EXERCISE INSTRUCTIONS:
In your reply, print every line of the listing exactly and omit all images.

DATA PROVIDED:
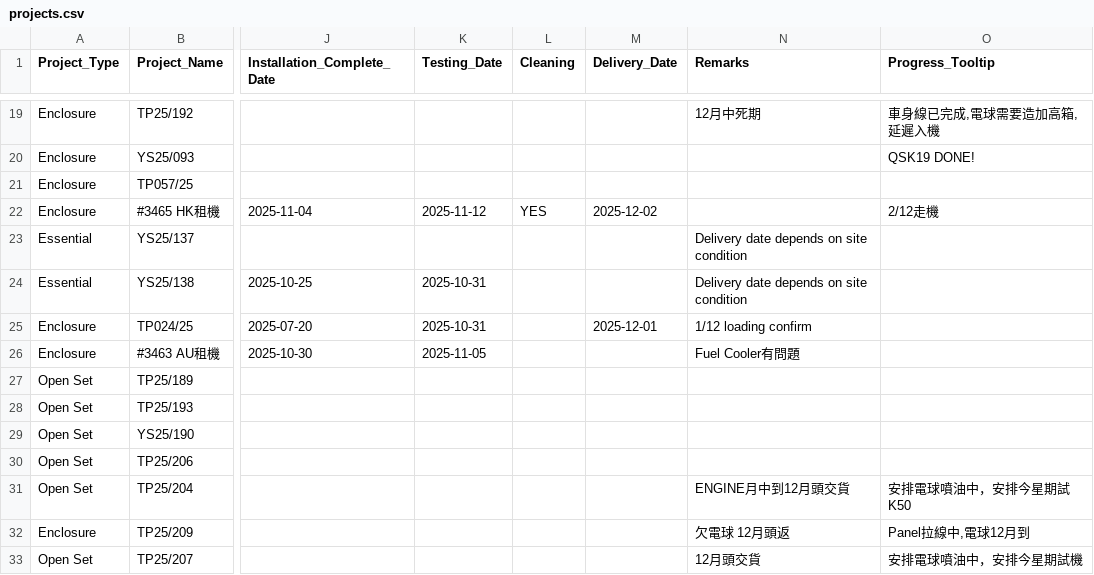
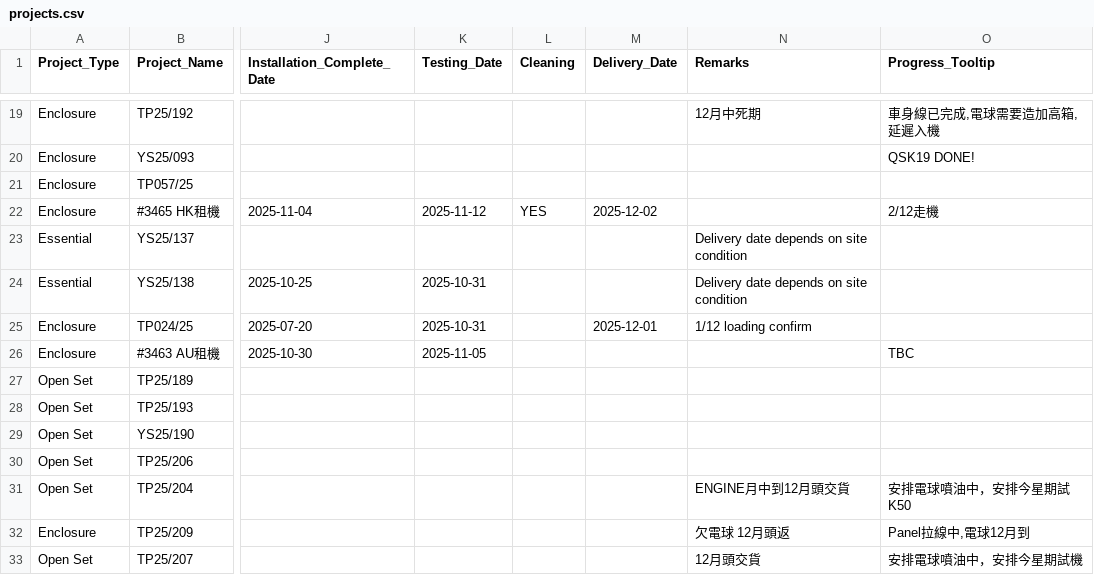
Before and after one commit to goldenfootballboy-create/yip-shing-dashboard, a CSV file: projects.csv, drawn as a sheet; only a part is shown, gaps mark what is left out; the diff names each change by its address in the sheet, - before the commit and + after, or states it on an @@ line.

Commit message:
Update projects.csv

```diff
--- a/projects.csv
+++ b/projects.csv
-N26 (Remarks): Fuel Cooler有問題
+N26 (Remarks): (empty)
-O26 (Progress_Tooltip): (empty)
+O26 (Progress_Tooltip): TBC
```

EXERCISE RESULT:
Before and after one commit to goldenfootballboy-create/yip-shing-dashboard, a CSV file: projects.csv, drawn as a sheet; only a part is shown, gaps mark what is left out; the diff names each change by its address in the sheet, - before the commit and + after, or states it on an @@ line.

Commit message:
Update projects.csv

```diff
--- a/projects.csv
+++ b/projects.csv
-N26 (Remarks): Fuel Cooler有問題
+N26 (Remarks): (empty)
-O26 (Progress_Tooltip): (empty)
+O26 (Progress_Tooltip): TBC
```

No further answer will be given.